When buying from reputable daylily dealers, we are lucky to have several within a short driving distance here, buying in bloom to make sure what the flower looks like, there can still be mix-ups. Passalongs are a whole other ball of tangled twine, with the giftor maybe not knowing for sure the name. Above is a fine example, a passlong from daughter Semi, who shares in the addiction of daylilies with her mother. The bare root box at the big box store said this was H. ‘Ribbon Candy’. It is not that, but research has led us to believe it might be H. ‘Siloam Baby Doll’. Why not call it that, they all need names anyway.

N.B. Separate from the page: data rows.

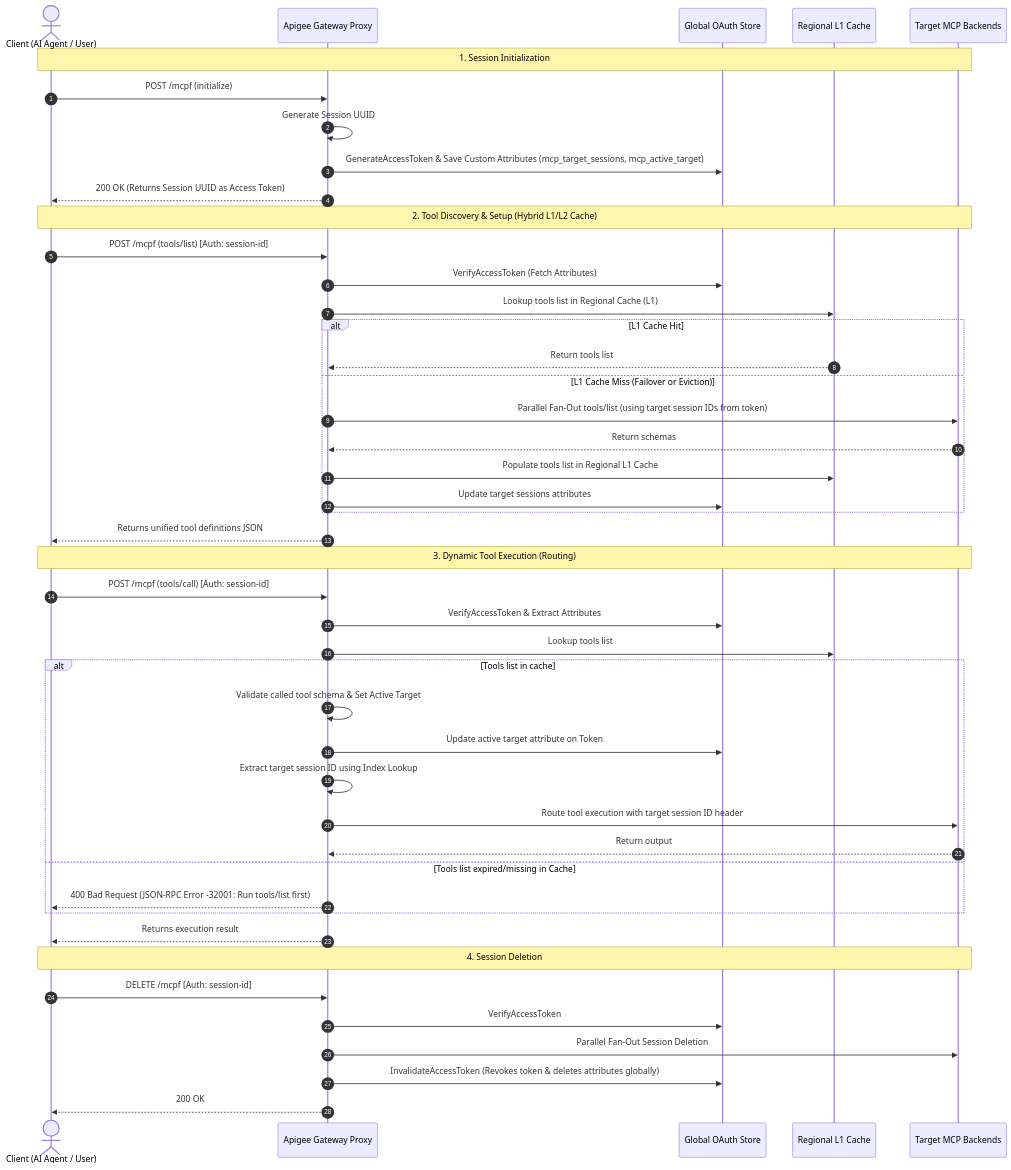
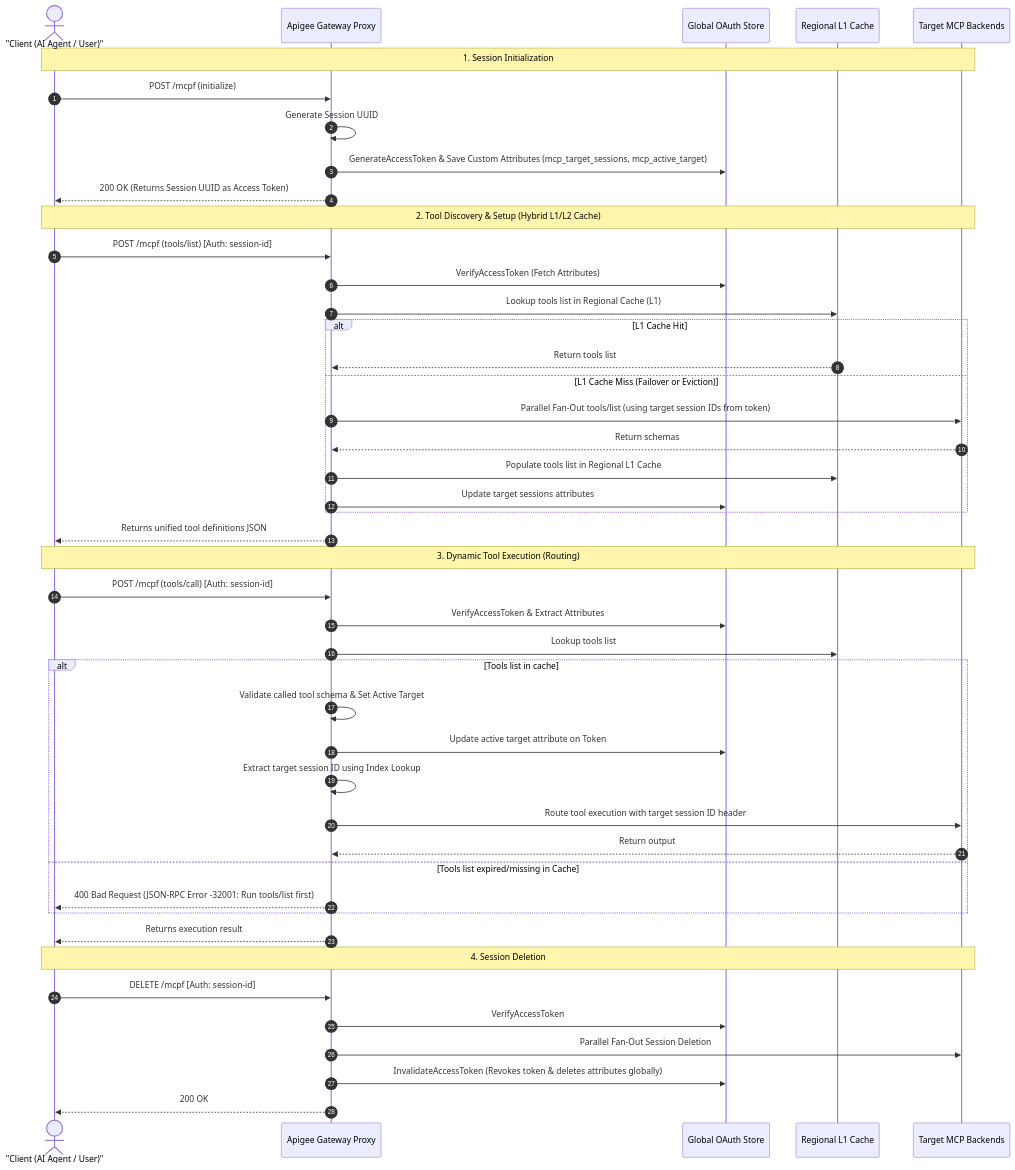
Before and after one commit to ra2085/apigee-elicitation: the second of 2 diagrams in README.md, drawn with Mermaid. The commit also changed other lines of this file, not shown here.

Commit message:
docs: wrap diagram labels containing special characters in quotes to fix rendering

````diff
--- a/README.md
+++ b/README.md
@@ -84,51 +84,51 @@
 ```mermaid
 sequenceDiagram
     autonumber
-    actor Client as Client (AI Agent / User)
+    actor Client as "Client (AI Agent / User)"
     participant Proxy as Apigee Gateway Proxy
     participant OAuth as Global OAuth Store
     participant Cache as Regional L1 Cache
     participant Backends as Target MCP Backends
 
     Note over Client,Backends: 1. Session Initialization
     Client->>Proxy: POST /mcpf (initialize)
     Proxy->>Proxy: Generate Session UUID
     Proxy->>OAuth: GenerateAccessToken & Save Custom Attributes (mcp_target_sessions, mcp_active_target)
     Proxy-->>Client: 200 OK (Returns Session UUID as Access Token)
 
     Note over Client,Backends: 2. Tool Discovery & Setup (Hybrid L1/L2 Cache)
     Client->>Proxy: POST /mcpf (tools/list) [Auth: session-id]
     Proxy->>OAuth: VerifyAccessToken (Fetch Attributes)
     Proxy->>Cache: Lookup tools list in Regional Cache (L1)
     alt L1 Cache Hit
         Cache-->>Proxy: Return tools list
     else L1 Cache Miss (Failover or Eviction)
         Proxy->>Backends: Parallel Fan-Out tools/list (using target session IDs from token)
         Backends-->>Proxy: Return schemas
         Proxy->>Cache: Populate tools list in Regional L1 Cache
         Proxy->>OAuth: Update target sessions attributes
     end
     Proxy-->>Client: Returns unified tool definitions JSON
 
     Note over Client,Backends: 3. Dynamic Tool Execution (Routing)
     Client->>Proxy: POST /mcpf (tools/call) [Auth: session-id]
     Proxy->>OAuth: VerifyAccessToken & Extract Attributes
     Proxy->>Cache: Lookup tools list
     alt Tools list in cache
         Proxy->>Proxy: Validate called tool schema & Set Active Target
         Proxy->>OAuth: Update active target attribute on Token
         Proxy->>Proxy: Extract target session ID using Index Lookup
         Proxy->>Backends: Route tool execution with target session ID header
         Backends-->>Proxy: Return output
     else Tools list expired/missing in Cache
         Proxy-->>Client: 400 Bad Request (JSON-RPC Error -32001: Run tools/list first)
     end
     Proxy-->>Client: Returns execution result
 
     Note over Client,Backends: 4. Session Deletion
     Client->>Proxy: DELETE /mcpf [Auth: session-id]
     Proxy->>OAuth: VerifyAccessToken
     Proxy->>Backends: Parallel Fan-Out Session Deletion
     Proxy->>OAuth: InvalidateAccessToken (Revokes token & deletes attributes globally)
     Proxy-->>Client: 200 OK
 ```
````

Some passalongs are easier to identify, even when passed along from two different gardeners, as is the case with H. ‘Little Grapette’, from Semi and fellow blogger MMD, Mr. McGregor’s Daughter. Thanks, dears! The small purplish blooms are unmistakeable on this floriferous cultivar.
This is the time of year when it is always feared that the camera is broken. The light is so intense and harsh, no matter the time of day photography is attempted, the results are often unsatisfactory. Now we know better, it is not the camera, thank goodness, but the angle of the sun. Recently there was an experiment to see if there could be a capture of the brilliant light being given by the creamy Royal Fantasy lilies in the pre-dawn. Failure, but a random shot of H. ‘Jason Salter’ showed true colors shining through.
Early morning finds the gardener playing the drag the hoses around game here, due to scorching heat and no precipitation. H. ‘Siloam Jim Cooper’ has caught the liquid in its petals, creating a fairy sized swimming pool, complete with diving board.
Lighting plays such an important role in the appearance of the daylilies, each flower open for but one day. The hues can and do often change as the flower ages by the hour, with darkening occurring in some, bleaching out occurring in others. Sun and shade affect as well, as shown in this image of the exact same flower as the previous photo, taken seconds apart, the second one uses my hand to shade the bloom. Yes, it is something of a contortion to do so, but art requires suffering.
Names including the words, little or tiny leave no doubt as to the size of these miniature beauties. The foliage is full sized, however. H. ‘Little Fantastic’ was the first purchase for the area dedicated to the mini daylilies. Shopping was done among the existing varieties for the smaller bloom sized plants that get lost and unnoticed when planted with their larger brethren. It has been better to appreciate the charms of each petite petal with them grouped together and close to the walkway. While most breeding is being done now for ever larger blooms, these wee ones are too sweet to sweep under the jungle mat passing as a garden here now.
Plants We Grow-Daylilies is a page on the sidebar showing all of the daylilies identified to the best of our ability. If the tags would hold the ink and we would quit moving them around, well, never mind. Neither is going to happen. There is only one thing to say about that: Onward.